By Diana Furchtgott-Roth
President Obama and Congress have told the American public that the new law over which they wrestled for weeks, the Budget Control Act of 2011, will help the American economy.
That law will reduce government spending and the cumulative deficit by $2.1 trillion over the next ten years, as well as raising the debt ceiling to $16.7 trillion, a sum estimated to be sufficient until 2013.
Some, such as New York Times columnist Paul Krugman, have a different view of the effect of the new law. He believes that these spending cuts will hurt economic growth.
On July 31 Mr. Krugman wrote that, with a slowing economy, “the worst thing you can do in these circumstances is slash government spending, since that will depress the economy even further….Slashing spending while the economy is depressed won’t even help the budget situation much, and might well make it worse.”
But the Act does not “slash spending.” It cuts $2.1 trillion over 10 years in discretionary spending-with no change to entitlements-from a baseline that was scheduled to grow over the next decades. After the cuts, discretionary spending remains flat, and entitlements continue to grow at a rapid pace.
Few people realize that congressional spending cuts for a given year are not subtracted from the prior year’s spending. Rather, cuts are subtracted from a budget that grows on autopilot, particularly entitlement programs. That explains how Congress can cut spending by $2.1 trillion over 10 years yet produce a series of budgets that continue to grow.
To put the small magnitude of the spending cuts in perspective, $2.1 trillion in cuts over 10 years is only $600 billion more than the deficit for this fiscal year. It was estimated at $1.5 trillion, or 10 percent of Gross Domestic Product, by the Office of Management and Budget in February.
Missed in all the drama and controversy of the 11th hour fiscal compromise was this: despite the trillion-plus dollars spent on stimulus, last week the Commerce Department announced that GDP growth on an annualized basis for the first quarter of 2011 was only four tenths of one percent. For the second quarter, it was 1.8 percent.
The disappointingly slow pace of economic growth in 2011 implies that tax revenues (net of inflation) will likely be lower than forecast, and deficits over the next decade will be higher than previously assumed. Slower growth means fewer goods and services produced, more Americans out of work, less investment, and less tax revenue for the Treasury.
Moreover, slower growth means more government spending on unemployment insurance, Medicaid, Food Stamps, and other social programs.
That, in turn, may force the Office of Management and Budget and the Congressional Budget Office to raise their respective estimates for future federal deficits.

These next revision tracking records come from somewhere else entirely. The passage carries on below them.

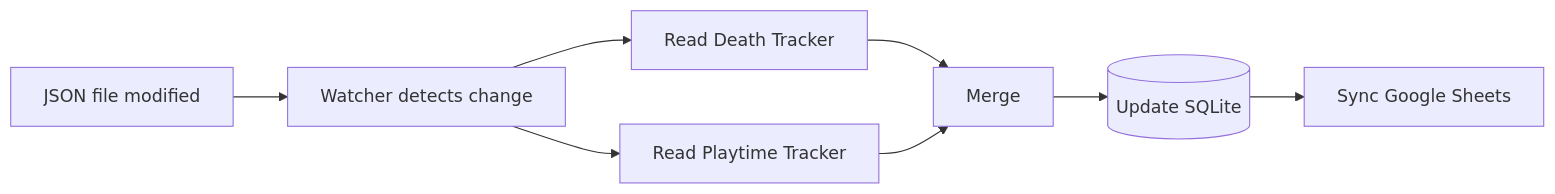
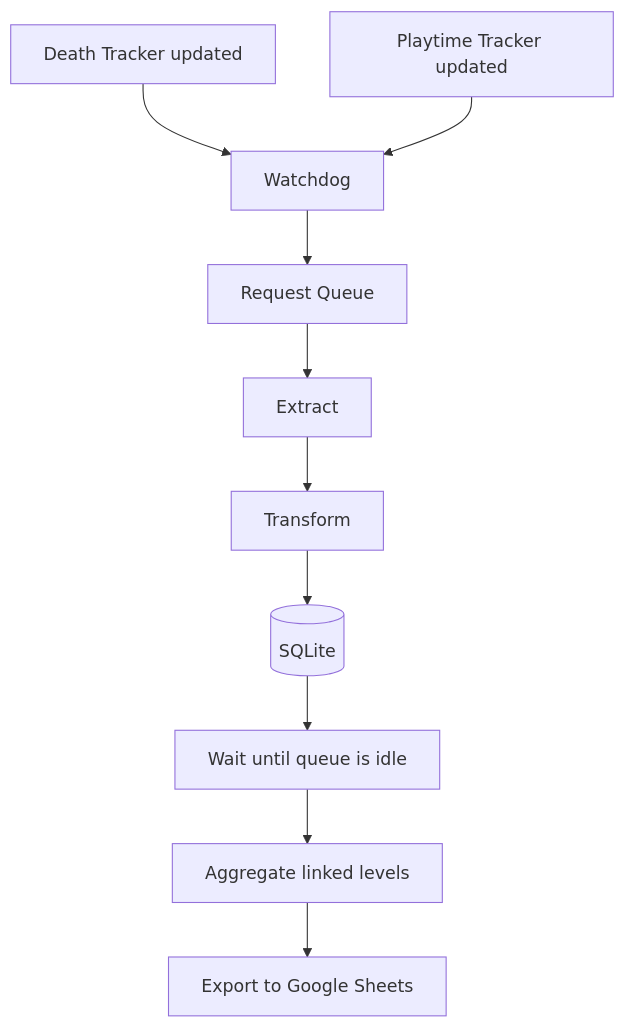
One commit to LeviTemoteo/gd-Pipeline changed the second of 2 diagrams in README.md. Above: the diagram before and after it, drawn with Mermaid. The commit also changed other lines of this file, not shown here.

````diff
--- a/README.md
+++ b/README.md
@@ -58,25 +72,23 @@
 ```mermaid
-flowchart LR
+flowchart TD
 
-A[JSON file modified]
+    A[Death Tracker updated]
+    B[Playtime Tracker updated]
 
-B[Watcher detects change]
+    A --> C[Watchdog]
+    B --> C
 
-C[Read Death Tracker]
+    C --> D[Request Queue]
 
-D[Read Playtime Tracker]
+    D --> E[Extract]
 
-E[Merge]
+    E --> F[Transform]
 
-DB[(Update SQLite)]
+    F --> G[(SQLite)]
 
-G[Sync Google Sheets]
+    G --> H[Wait until queue is idle]
 
-A --> B
-B --> C
-B --> D
-C --> E
-D --> E
-E --> DB
-DB --> G
+    H --> I[Aggregate linked levels]
+
+    I --> J[Export to Google Sheets]
 ```
````
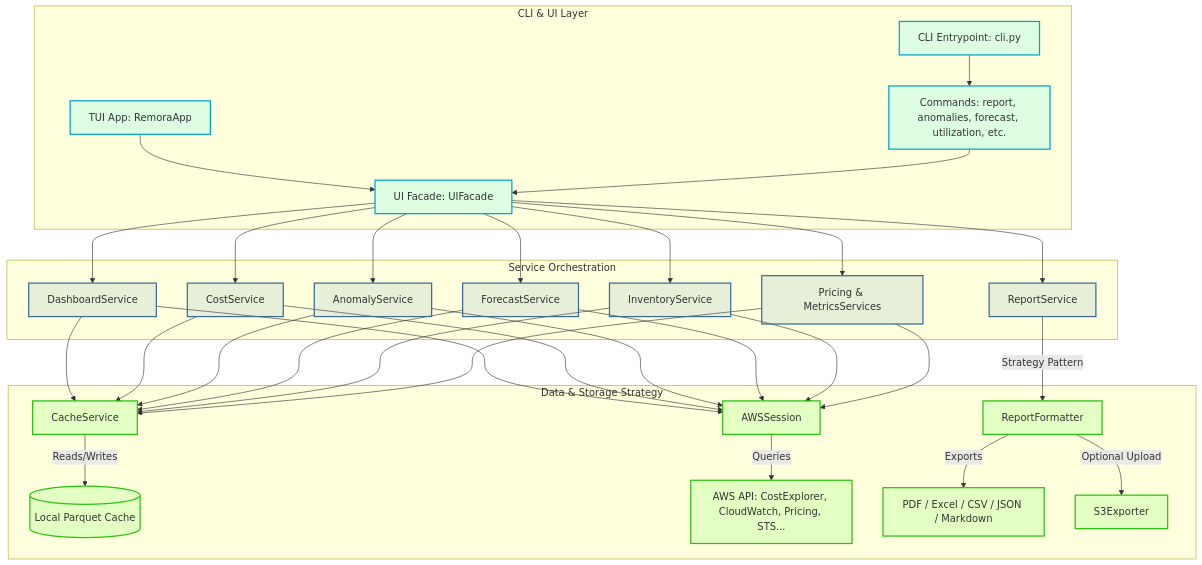
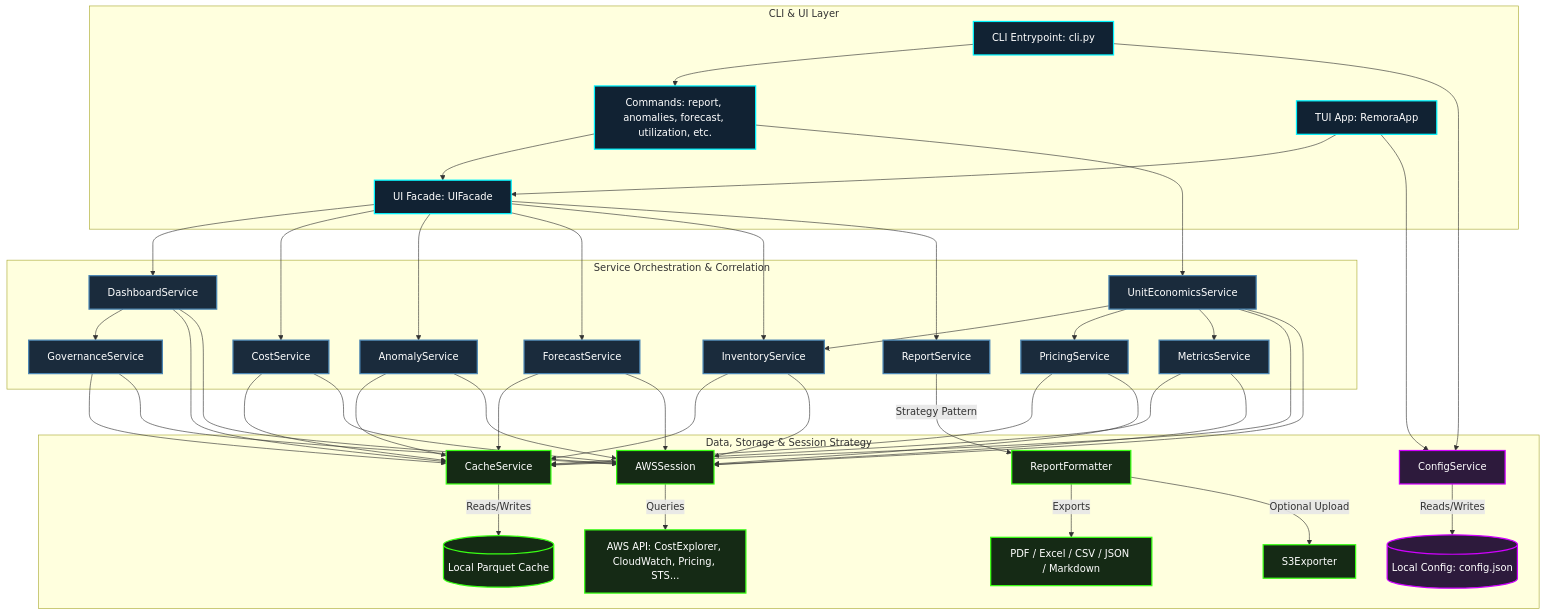
Before and after one commit to AlexDcoder/remora-fin: the first of 2 diagrams in README.md, drawn with Mermaid. The commit also changed other lines of this file, not shown here.

Commit message:
docs: Update documentation about the structure and covered services

````diff
--- a/README.md
+++ b/README.md
@@ -98,39 +147,58 @@
 ```mermaid
 graph TD
     %% CLI/UI Layer
-    subgraph CLI & UI Layer
+    subgraph UI_CLI ["CLI & UI Layer"]
         A[CLI Entrypoint: cli.py] --> B[Commands: report, anomalies, forecast, utilization, etc.]
         C[TUI App: RemoraApp] --> D[UI Facade: UIFacade]
         B --> D
     end
 
-    %% Service Orchestration
-    subgraph Service Orchestration
+    %% Service Orchestration Layer
+    subgraph Orchestration ["Service Orchestration & Correlation"]
         D --> E[DashboardService]
         D --> F[CostService]
         D --> G[AnomalyService]
         D --> H[ForecastService]
         D --> I[InventoryService]
-        D --> J[Pricing & MetricsServices]
         D --> K[ReportService]
+        
+        E --> S[GovernanceService]
+        
+        %% Unit Economics Correlation
+        UE[UnitEconomicsService] --> I
+        UE --> PS[PricingService]
+        UE --> MS[MetricsService]
+        B --> UE
     end
 
-    %% Caching & Storage Strategy
-    subgraph Data & Storage Strategy
-        E & F & G & H & I & J --> L[CacheService]
-        L -->|Reads/Writes| M[(Local Parquet Cache)]
-        E & F & G & H & I & J --> N[AWSSession]
-        N -->|Queries| O[AWS API: CostExplorer, CloudWatch, Pricing, STS...]
-        K -->|Strategy Pattern| P[ReportFormatter]
-        P -->|Exports| Q[PDF / Excel / CSV / JSON / Markdown]
-        P -->|Optional Upload| R[S3Exporter]
+    %% Caching, Storage & Session Layer
+    subgraph Data_Strategy ["Data, Storage & Session Strategy"]
+        %% Config Service
+        CS[ConfigService] -->|Reads/Writes| CFG[(Local Config: config.json)]
+        A & C --> CS
+        
+        %% AWS Session
+        AWS[AWSSession] -->|Queries| API[AWS API: CostExplorer, CloudWatch, Pricing, STS...]
+        
+        %% Cache System
+        E & F & G & H & I & S & PS & MS & UE --> L[CacheService]
+        L -->|Reads/Writes| PC[(Local Parquet Cache)]
+        E & F & G & H & I & S & PS & MS & UE --> AWS
+
+        %% Report Exporter
+        K -->|Strategy Pattern| RP[ReportFormatter]
+        RP -->|Exports| OUT[PDF / Excel / CSV / JSON / Markdown]
+        RP -->|Optional Upload| S3[S3Exporter]
     end
 
-    classDef ui fill:#00f3ff22,stroke:#00a3cc,stroke-width:2px;
-    classDef service fill:#4b86b422,stroke:#3b6c93,stroke-width:2px;
-    classDef storage fill:#39ff1422,stroke:#2bc20f,stroke-width:2px;
-    
+    %% Color classes for visually premium aesthetic
+    classDef ui fill:#112233,stroke:#00f3ff,stroke-width:2px,color:#fff;
+    classDef service fill:#1a2b3c,stroke:#4b86b4,stroke-width:2px,color:#fff;
+    classDef storage fill:#152a15,stroke:#39ff14,stroke-width:2px,color:#fff;
+    classDef config fill:#2d1a3c,stroke:#d000ff,stroke-width:2px,color:#fff;
+
     class A,B,C,D ui;
-    class E,F,G,H,I,J,K service;
-    class L,M,N,O,P,Q,R storage;
+    class E,F,G,H,I,K,S,UE,PS,MS service;
+    class L,PC,AWS,API,RP,OUT,S3 storage;
+    class CS,CFG config;
 ```
````
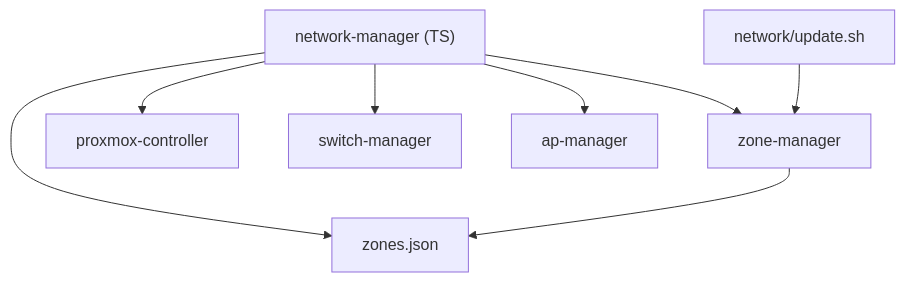
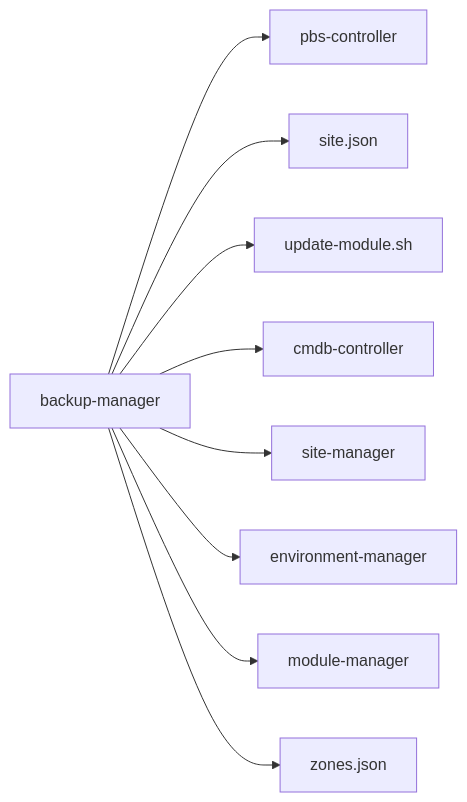
One commit to TAPPaaS/TAPPaaS changed the sixth of 18 diagrams in src/foundation/DEPENDENCIES.md. Above: the diagram before and after it, drawn with Mermaid. The commit also changed other lines of this file and 4 other files, not shown here.

````diff
--- a/src/foundation/DEPENDENCIES.md
+++ b/src/foundation/DEPENDENCIES.md
@@ -313,10 +239,12 @@
 ```mermaid
-graph TD
-    NM["network-manager (TS)"] --> ZJ["zones.json"]
-    NM --> ZM["zone-manager"]
-    NM --> PX["proxmox-controller"]
-    NM --> SC["switch-manager"]
-    NM --> AP["ap-manager"]
-    NU["network/update.sh"] --> ZM
-    ZM --> ZJ
+graph LR
+    n0["backup-manager"]
+    n0 --> n1["pbs-controller"]
+    n0 --> n2["site.json"]
+    n0 --> n3["update-module.sh"]
+    n0 --> n4["cmdb-controller"]
+    n0 --> n5["site-manager"]
+    n0 --> n6["environment-manager"]
+    n0 --> n7["module-manager"]
+    n0 --> n8["zones.json"]
 ```
````
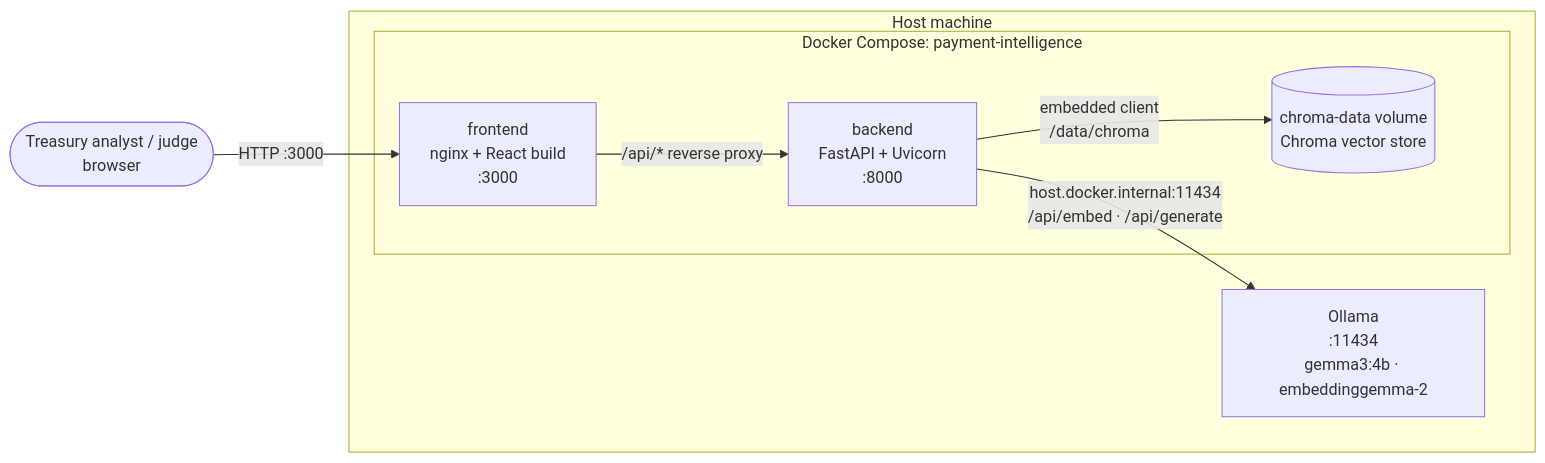
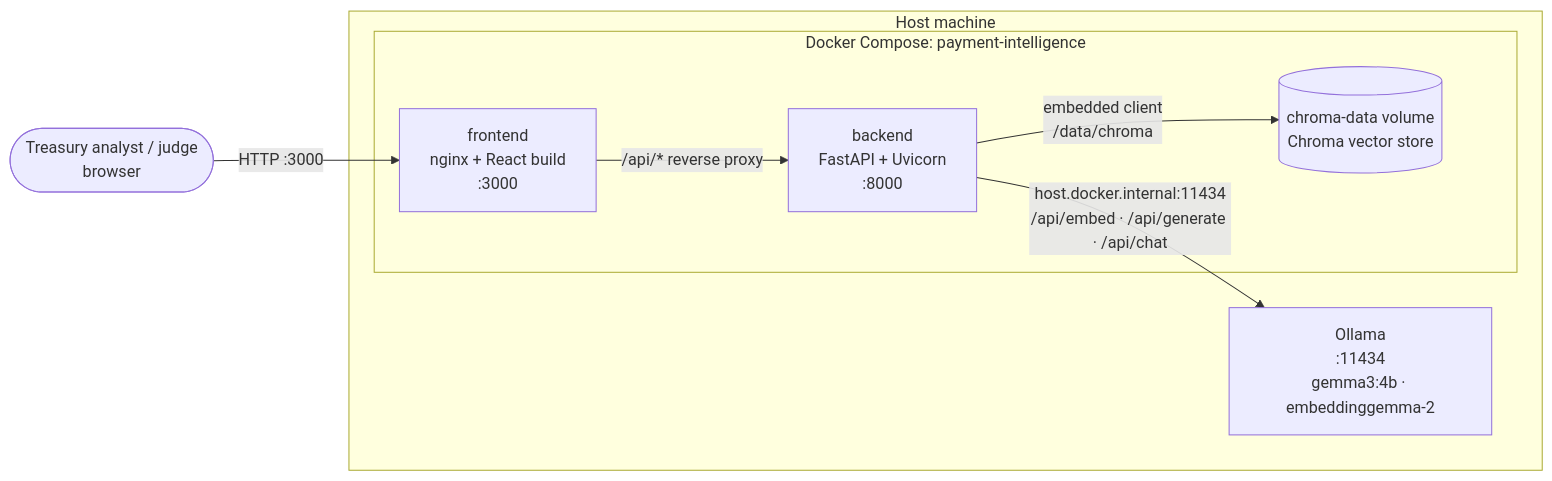
Before and after one commit to rajatrao/payment_intelligence: the first of 8 diagrams in docs/ARCHITECTURE.md, drawn with Mermaid. The commit also changed other lines of this file and 10 other files, not shown here.

````diff
--- a/docs/ARCHITECTURE.md
+++ b/docs/ARCHITECTURE.md
@@ -32,16 +32,16 @@
 ```mermaid
 flowchart LR
     user([Treasury analyst / judge<br/>browser])
     subgraph host["Host machine"]
         subgraph docker["Docker Compose: payment-intelligence"]
             fe["frontend<br/>nginx + React build<br/>:3000"]
             be["backend<br/>FastAPI + Uvicorn<br/>:8000"]
             vol[("chroma-data volume<br/>Chroma vector store")]
         end
         ollama["Ollama<br/>:11434<br/>gemma3:4b · embeddinggemma-2"]
     end
     user -- "HTTP :3000" --> fe
     fe -- "/api/* reverse proxy" --> be
     be -- "embedded client<br/>/data/chroma" --> vol
-    be -- "host.docker.internal:11434<br/>/api/embed · /api/generate" --> ollama
+    be -- "host.docker.internal:11434<br/>/api/embed · /api/generate · /api/chat" --> ollama
 ```
````
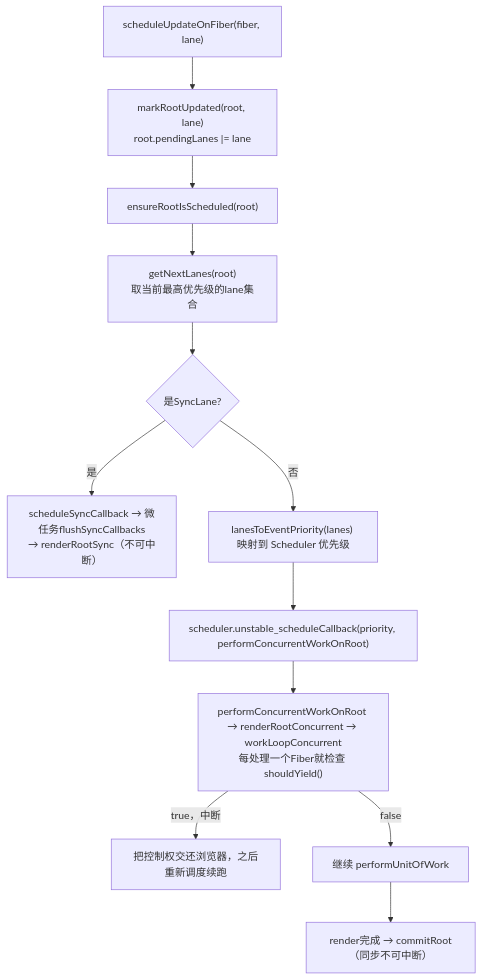
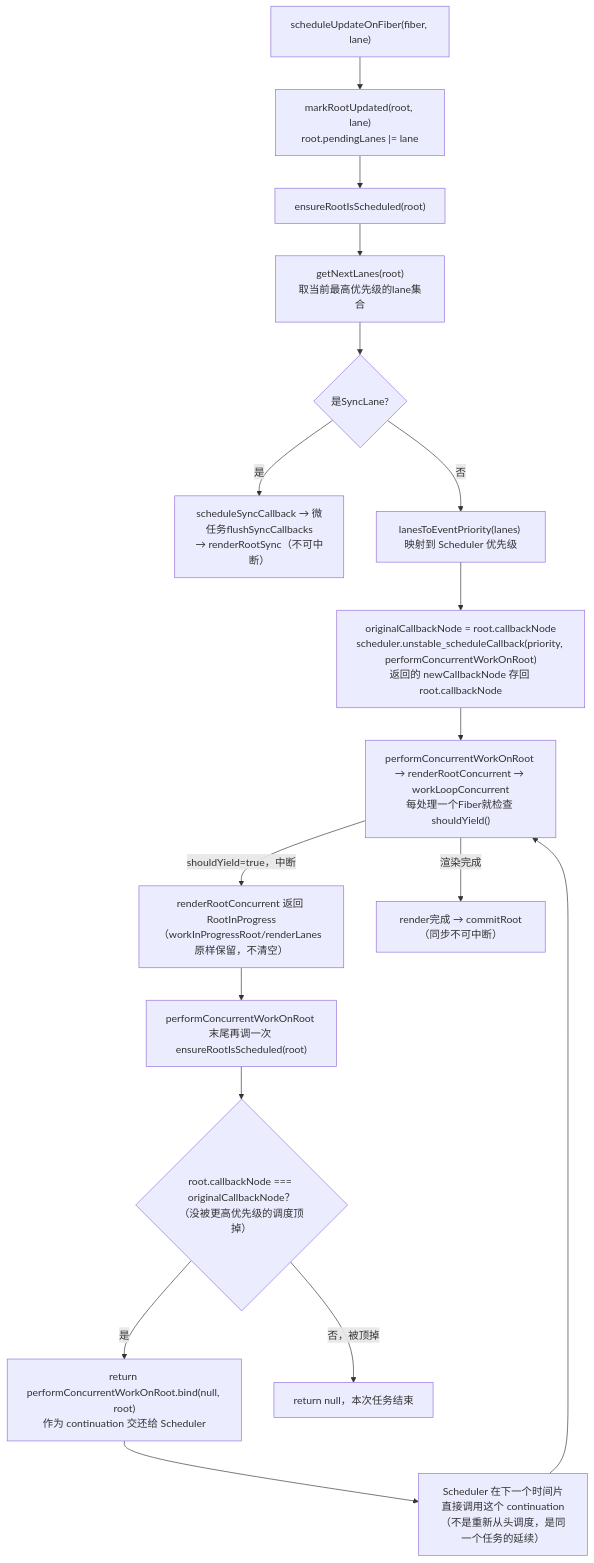
One commit to lotosv2010/react-source changed diagram 13 of 18 in docs/react-core.md. Above: the diagram before and after it, drawn with Mermaid. The commit also changed other lines of this file and 1 other file, not shown here.

First line of the commit message:
docs: 修正流程图与官方源码的偏差，补充缺失知识点

````diff
--- a/docs/react-core.md
+++ b/docs/react-core.md
@@ -242,14 +259,19 @@
 ```mermaid
 flowchart TD
     A["scheduleUpdateOnFiber(fiber, lane)"] --> B["markRootUpdated(root, lane)<br/>root.pendingLanes |= lane"]
     B --> C["ensureRootIsScheduled(root)"]
     C --> D["getNextLanes(root)<br/>取当前最高优先级的lane集合"]
     D --> E{是SyncLane?}
     E -->|是| F["scheduleSyncCallback → 微任务flushSyncCallbacks<br/>→ renderRootSync（不可中断）"]
     E -->|否| G["lanesToEventPriority(lanes) 映射到 Scheduler 优先级"]
-    G --> H["scheduler.unstable_scheduleCallback(priority, performConcurrentWorkOnRoot)"]
+    G --> H["originalCallbackNode = root.callbackNode<br/>scheduler.unstable_scheduleCallback(priority, performConcurrentWorkOnRoot)<br/>返回的 newCallbackNode 存回 root.callbackNode"]
     H --> I["performConcurrentWorkOnRoot → renderRootConcurrent → workLoopConcurrent<br/>每处理一个Fiber就检查 shouldYield()"]
-    I -->|true，中断| J[把控制权交还浏览器，之后重新调度续跑]
-    I -->|false| K[继续 performUnitOfWork]
-    K --> L["render完成 → commitRoot（同步不可中断）"]
+    I -->|shouldYield=true，中断| J["renderRootConcurrent 返回 RootInProgress<br/>（workInProgressRoot/renderLanes 原样保留，不清空）"]
+    I -->|渲染完成| K["render完成 → commitRoot（同步不可中断）"]
+    J --> N["performConcurrentWorkOnRoot 末尾再调一次 ensureRootIsScheduled(root)"]
+    N --> O{"root.callbackNode === originalCallbackNode？<br/>（没被更高优先级的调度顶掉）"}
+    O -->|是| P["return performConcurrentWorkOnRoot.bind(null, root)<br/>作为 continuation 交还给 Scheduler"]
+    O -->|否，被顶掉| Q[return null，本次任务结束]
+    P --> R["Scheduler 在下一个时间片直接调用这个 continuation<br/>（不是重新从头调度，是同一个任务的延续）"]
+    R --> I
 ```
````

Their new projections will come out later this month, in the annual summer revisions to the February budget.
These revisions may be as large, if not larger, than the amount the president and Congress claim to have just saved.
Could this be why Treasury Secretary Timothy Geithner set August 2 as the likely date that his agency would run out of money? If the date had been later, it would have been followed more closely by the budget reviews, which are likely to wipe out some, if not much, of the savings.
Using optimistic economic assumptions, OMB projected the deficit to be $7 trillion, or 3.7 percent of GDP, over the next decade. This was assuming a real GDP growth rate for 2011 of 3.1 percent, and growth rates for 2012 and 2013 of 4.0 percent and 4.5 percent respectively. The 2011 estimate appears impossible, given the sluggish first half, and the 2012-2013 estimates appear increasingly unlikely. Over the past 20 years, GDP growth, before inflation, has averaged 2.5 percent annually.
The revisions in GDP for the first half of 2011 could add billions to our 10-year deficit, if there is no countervailing spurt later in growth above forecast values. If GDP is lower than forecast through 2016, our deficit could be trillions higher over 10 years.
But forecasting is a tricky business. David Malpass, president of Encima Global, an investment research and consulting firm, told me on Wednesday that the budget revisions might make the fiscal year 2011 deficit smaller. The battles over spending earlier this year helped. Plus, estimated tax payments to the Treasury are strong because nominal GDP growth is in line with earlier forecasts.
What to do? Even if Mr. Malpass is right, Congress needs to cut government spending more than the Act specifies, especially for big ticket items such as entitlements, currently off the table.
The Social Security retirement age, headed by law now to 67 in 2026, needs to rise gradually even sooner, or further, or benefits need to be reduced. Or all three.
Medicare spending needs to be reduced. Democrats suggest the Independent Payment Advisory Board should determine what treatments are cost-effective. House Budget Committee Chair Paul Ryan has proposed transforming Medicare into a version of the Federal Employees Health Benefits Plan and reducing costs through competition.
Members of Congress, who may think they took a giant step this week towards fiscal responsibility, have only just begun to grasp the nettle. Politicians might pat themselves on the back for cuts of $2.1 trillion, but their hard-won agreement is only a small step to fiscal solvency.
Diana Furchtgott-Roth is a Senior Fellow and Director of Hudson Institute’s Center for Employment Policy. She is the former chief economist at the U.S. Department of Labor. This article first appeared at RealClearMarkets.com and is reprinted with permission.